------ Source information ------
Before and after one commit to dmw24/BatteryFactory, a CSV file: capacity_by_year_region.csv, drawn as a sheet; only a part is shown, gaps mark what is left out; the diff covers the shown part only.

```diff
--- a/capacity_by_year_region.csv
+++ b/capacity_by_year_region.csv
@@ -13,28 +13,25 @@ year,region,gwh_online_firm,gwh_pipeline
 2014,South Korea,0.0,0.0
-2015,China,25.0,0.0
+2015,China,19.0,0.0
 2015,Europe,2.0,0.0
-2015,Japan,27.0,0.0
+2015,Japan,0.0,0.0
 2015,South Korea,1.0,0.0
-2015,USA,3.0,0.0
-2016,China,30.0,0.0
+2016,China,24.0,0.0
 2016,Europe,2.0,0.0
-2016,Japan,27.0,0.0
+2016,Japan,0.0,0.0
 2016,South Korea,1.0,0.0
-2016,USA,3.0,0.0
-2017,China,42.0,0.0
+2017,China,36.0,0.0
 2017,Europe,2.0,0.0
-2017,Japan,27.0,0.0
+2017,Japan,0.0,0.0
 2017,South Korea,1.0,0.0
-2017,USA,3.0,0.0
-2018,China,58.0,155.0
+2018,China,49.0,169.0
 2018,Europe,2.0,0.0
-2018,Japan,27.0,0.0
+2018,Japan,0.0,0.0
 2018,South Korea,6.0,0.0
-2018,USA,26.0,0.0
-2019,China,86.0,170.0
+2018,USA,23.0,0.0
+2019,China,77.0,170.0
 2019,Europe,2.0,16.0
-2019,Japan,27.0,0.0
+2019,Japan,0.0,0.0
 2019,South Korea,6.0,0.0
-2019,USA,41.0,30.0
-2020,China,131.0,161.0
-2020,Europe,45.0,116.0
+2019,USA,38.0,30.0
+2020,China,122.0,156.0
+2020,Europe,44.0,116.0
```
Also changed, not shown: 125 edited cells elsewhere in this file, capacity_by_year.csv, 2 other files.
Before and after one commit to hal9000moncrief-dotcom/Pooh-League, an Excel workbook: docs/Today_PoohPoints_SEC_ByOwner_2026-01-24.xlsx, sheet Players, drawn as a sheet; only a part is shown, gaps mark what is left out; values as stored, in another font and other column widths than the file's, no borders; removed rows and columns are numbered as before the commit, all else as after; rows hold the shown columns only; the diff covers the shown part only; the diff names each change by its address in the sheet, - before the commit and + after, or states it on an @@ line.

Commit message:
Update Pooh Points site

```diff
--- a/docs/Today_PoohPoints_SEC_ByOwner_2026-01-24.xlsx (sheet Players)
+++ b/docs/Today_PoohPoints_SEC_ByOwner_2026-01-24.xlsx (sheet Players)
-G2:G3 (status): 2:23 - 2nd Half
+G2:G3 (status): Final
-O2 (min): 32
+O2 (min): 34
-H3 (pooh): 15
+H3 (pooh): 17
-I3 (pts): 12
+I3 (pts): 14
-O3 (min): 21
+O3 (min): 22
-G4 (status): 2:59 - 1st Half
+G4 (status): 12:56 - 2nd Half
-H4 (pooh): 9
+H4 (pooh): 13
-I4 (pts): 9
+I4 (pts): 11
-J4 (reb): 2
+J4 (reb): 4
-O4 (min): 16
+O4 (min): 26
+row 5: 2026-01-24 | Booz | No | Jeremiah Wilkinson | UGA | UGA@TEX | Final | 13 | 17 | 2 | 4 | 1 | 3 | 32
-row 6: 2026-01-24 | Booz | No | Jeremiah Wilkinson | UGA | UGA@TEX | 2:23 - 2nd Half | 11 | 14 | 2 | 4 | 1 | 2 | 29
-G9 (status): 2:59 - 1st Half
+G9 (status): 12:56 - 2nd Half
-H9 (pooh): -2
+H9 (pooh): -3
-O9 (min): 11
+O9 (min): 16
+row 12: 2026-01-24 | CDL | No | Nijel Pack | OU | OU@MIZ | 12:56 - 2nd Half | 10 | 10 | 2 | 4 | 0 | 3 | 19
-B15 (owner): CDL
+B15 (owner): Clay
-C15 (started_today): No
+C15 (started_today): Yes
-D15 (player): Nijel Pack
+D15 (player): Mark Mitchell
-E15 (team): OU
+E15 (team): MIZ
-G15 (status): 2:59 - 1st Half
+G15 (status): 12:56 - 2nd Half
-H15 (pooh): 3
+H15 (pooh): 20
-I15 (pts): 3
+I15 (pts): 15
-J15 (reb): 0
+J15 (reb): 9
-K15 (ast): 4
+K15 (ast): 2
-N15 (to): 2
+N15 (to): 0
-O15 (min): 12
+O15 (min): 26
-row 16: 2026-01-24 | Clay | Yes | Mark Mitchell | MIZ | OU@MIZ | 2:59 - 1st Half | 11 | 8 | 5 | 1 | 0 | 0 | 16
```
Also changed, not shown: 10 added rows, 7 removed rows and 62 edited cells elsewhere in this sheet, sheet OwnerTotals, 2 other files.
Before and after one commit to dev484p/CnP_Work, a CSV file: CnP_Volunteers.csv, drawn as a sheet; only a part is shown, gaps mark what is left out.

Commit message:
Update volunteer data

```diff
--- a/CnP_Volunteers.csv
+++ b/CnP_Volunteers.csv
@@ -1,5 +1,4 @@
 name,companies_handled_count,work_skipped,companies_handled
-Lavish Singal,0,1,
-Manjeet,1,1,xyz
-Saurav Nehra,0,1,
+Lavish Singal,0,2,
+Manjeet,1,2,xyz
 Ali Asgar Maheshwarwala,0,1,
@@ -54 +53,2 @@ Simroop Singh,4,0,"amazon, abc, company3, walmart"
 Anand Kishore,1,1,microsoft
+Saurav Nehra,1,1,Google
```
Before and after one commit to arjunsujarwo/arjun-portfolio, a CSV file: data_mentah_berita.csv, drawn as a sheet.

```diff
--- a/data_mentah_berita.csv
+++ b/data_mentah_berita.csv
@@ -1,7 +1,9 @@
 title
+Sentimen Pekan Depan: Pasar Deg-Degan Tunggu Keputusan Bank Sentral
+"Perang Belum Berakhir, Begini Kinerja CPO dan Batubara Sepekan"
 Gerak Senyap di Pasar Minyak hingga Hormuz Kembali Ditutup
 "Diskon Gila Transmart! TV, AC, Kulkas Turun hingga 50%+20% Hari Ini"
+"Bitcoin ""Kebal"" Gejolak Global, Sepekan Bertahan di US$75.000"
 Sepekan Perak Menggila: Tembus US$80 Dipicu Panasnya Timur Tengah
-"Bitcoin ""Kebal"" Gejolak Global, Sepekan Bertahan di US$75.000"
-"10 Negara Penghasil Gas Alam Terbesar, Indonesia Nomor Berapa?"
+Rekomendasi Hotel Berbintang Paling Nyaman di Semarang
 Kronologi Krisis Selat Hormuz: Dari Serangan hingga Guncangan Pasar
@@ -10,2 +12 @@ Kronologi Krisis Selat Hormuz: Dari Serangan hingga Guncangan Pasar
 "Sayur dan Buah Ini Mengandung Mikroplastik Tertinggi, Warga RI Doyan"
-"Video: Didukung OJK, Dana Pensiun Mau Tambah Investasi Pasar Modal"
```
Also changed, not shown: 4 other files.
------
#### Your assignment:
The records above are to be repeated in full, word for word.

#### Written answer:
Before and after one commit to dmw24/BatteryFactory, a CSV file: capacity_by_year_region.csv, drawn as a sheet; only a part is shown, gaps mark what is left out; the diff covers the shown part only.

```diff
--- a/capacity_by_year_region.csv
+++ b/capacity_by_year_region.csv
@@ -13,28 +13,25 @@ year,region,gwh_online_firm,gwh_pipeline
 2014,South Korea,0.0,0.0
-2015,China,25.0,0.0
+2015,China,19.0,0.0
 2015,Europe,2.0,0.0
-2015,Japan,27.0,0.0
+2015,Japan,0.0,0.0
 2015,South Korea,1.0,0.0
-2015,USA,3.0,0.0
-2016,China,30.0,0.0
+2016,China,24.0,0.0
 2016,Europe,2.0,0.0
-2016,Japan,27.0,0.0
+2016,Japan,0.0,0.0
 2016,South Korea,1.0,0.0
-2016,USA,3.0,0.0
-2017,China,42.0,0.0
+2017,China,36.0,0.0
 2017,Europe,2.0,0.0
-2017,Japan,27.0,0.0
+2017,Japan,0.0,0.0
 2017,South Korea,1.0,0.0
-2017,USA,3.0,0.0
-2018,China,58.0,155.0
+2018,China,49.0,169.0
 2018,Europe,2.0,0.0
-2018,Japan,27.0,0.0
+2018,Japan,0.0,0.0
 2018,South Korea,6.0,0.0
-2018,USA,26.0,0.0
-2019,China,86.0,170.0
+2018,USA,23.0,0.0
+2019,China,77.0,170.0
 2019,Europe,2.0,16.0
-2019,Japan,27.0,0.0
+2019,Japan,0.0,0.0
 2019,South Korea,6.0,0.0
-2019,USA,41.0,30.0
-2020,China,131.0,161.0
-2020,Europe,45.0,116.0
+2019,USA,38.0,30.0
+2020,China,122.0,156.0
+2020,Europe,44.0,116.0
```
Also changed, not shown: 125 edited cells elsewhere in this file, capacity_by_year.csv, 2 other files.
Before and after one commit to hal9000moncrief-dotcom/Pooh-League, an Excel workbook: docs/Today_PoohPoints_SEC_ByOwner_2026-01-24.xlsx, sheet Players, drawn as a sheet; only a part is shown, gaps mark what is left out; values as stored, in another font and other column widths than the file's, no borders; removed rows and columns are numbered as before the commit, all else as after; rows hold the shown columns only; the diff covers the shown part only; the diff names each change by its address in the sheet, - before the commit and + after, or states it on an @@ line.

Commit message:
Update Pooh Points site

```diff
--- a/docs/Today_PoohPoints_SEC_ByOwner_2026-01-24.xlsx (sheet Players)
+++ b/docs/Today_PoohPoints_SEC_ByOwner_2026-01-24.xlsx (sheet Players)
-G2:G3 (status): 2:23 - 2nd Half
+G2:G3 (status): Final
-O2 (min): 32
+O2 (min): 34
-H3 (pooh): 15
+H3 (pooh): 17
-I3 (pts): 12
+I3 (pts): 14
-O3 (min): 21
+O3 (min): 22
-G4 (status): 2:59 - 1st Half
+G4 (status): 12:56 - 2nd Half
-H4 (pooh): 9
+H4 (pooh): 13
-I4 (pts): 9
+I4 (pts): 11
-J4 (reb): 2
+J4 (reb): 4
-O4 (min): 16
+O4 (min): 26
+row 5: 2026-01-24 | Booz | No | Jeremiah Wilkinson | UGA | UGA@TEX | Final | 13 | 17 | 2 | 4 | 1 | 3 | 32
-row 6: 2026-01-24 | Booz | No | Jeremiah Wilkinson | UGA | UGA@TEX | 2:23 - 2nd Half | 11 | 14 | 2 | 4 | 1 | 2 | 29
-G9 (status): 2:59 - 1st Half
+G9 (status): 12:56 - 2nd Half
-H9 (pooh): -2
+H9 (pooh): -3
-O9 (min): 11
+O9 (min): 16
+row 12: 2026-01-24 | CDL | No | Nijel Pack | OU | OU@MIZ | 12:56 - 2nd Half | 10 | 10 | 2 | 4 | 0 | 3 | 19
-B15 (owner): CDL
+B15 (owner): Clay
-C15 (started_today): No
+C15 (started_today): Yes
-D15 (player): Nijel Pack
+D15 (player): Mark Mitchell
-E15 (team): OU
+E15 (team): MIZ
-G15 (status): 2:59 - 1st Half
+G15 (status): 12:56 - 2nd Half
-H15 (pooh): 3
+H15 (pooh): 20
-I15 (pts): 3
+I15 (pts): 15
-J15 (reb): 0
+J15 (reb): 9
-K15 (ast): 4
+K15 (ast): 2
-N15 (to): 2
+N15 (to): 0
-O15 (min): 12
+O15 (min): 26
-row 16: 2026-01-24 | Clay | Yes | Mark Mitchell | MIZ | OU@MIZ | 2:59 - 1st Half | 11 | 8 | 5 | 1 | 0 | 0 | 16
```
Also changed, not shown: 10 added rows, 7 removed rows and 62 edited cells elsewhere in this sheet, sheet OwnerTotals, 2 other files.
Before and after one commit to dev484p/CnP_Work, a CSV file: CnP_Volunteers.csv, drawn as a sheet; only a part is shown, gaps mark what is left out.

Commit message:
Update volunteer data

```diff
--- a/CnP_Volunteers.csv
+++ b/CnP_Volunteers.csv
@@ -1,5 +1,4 @@
 name,companies_handled_count,work_skipped,companies_handled
-Lavish Singal,0,1,
-Manjeet,1,1,xyz
-Saurav Nehra,0,1,
+Lavish Singal,0,2,
+Manjeet,1,2,xyz
 Ali Asgar Maheshwarwala,0,1,
@@ -54 +53,2 @@ Simroop Singh,4,0,"amazon, abc, company3, walmart"
 Anand Kishore,1,1,microsoft
+Saurav Nehra,1,1,Google
```
Before and after one commit to arjunsujarwo/arjun-portfolio, a CSV file: data_mentah_berita.csv, drawn as a sheet.

```diff
--- a/data_mentah_berita.csv
+++ b/data_mentah_berita.csv
@@ -1,7 +1,9 @@
 title
+Sentimen Pekan Depan: Pasar Deg-Degan Tunggu Keputusan Bank Sentral
+"Perang Belum Berakhir, Begini Kinerja CPO dan Batubara Sepekan"
 Gerak Senyap di Pasar Minyak hingga Hormuz Kembali Ditutup
 "Diskon Gila Transmart! TV, AC, Kulkas Turun hingga 50%+20% Hari Ini"
+"Bitcoin ""Kebal"" Gejolak Global, Sepekan Bertahan di US$75.000"
 Sepekan Perak Menggila: Tembus US$80 Dipicu Panasnya Timur Tengah
-"Bitcoin ""Kebal"" Gejolak Global, Sepekan Bertahan di US$75.000"
-"10 Negara Penghasil Gas Alam Terbesar, Indonesia Nomor Berapa?"
+Rekomendasi Hotel Berbintang Paling Nyaman di Semarang
 Kronologi Krisis Selat Hormuz: Dari Serangan hingga Guncangan Pasar
@@ -10,2 +12 @@ Kronologi Krisis Selat Hormuz: Dari Serangan hingga Guncangan Pasar
 "Sayur dan Buah Ini Mengandung Mikroplastik Tertinggi, Warga RI Doyan"
-"Video: Didukung OJK, Dana Pensiun Mau Tambah Investasi Pasar Modal"
```
Also changed, not shown: 4 other files.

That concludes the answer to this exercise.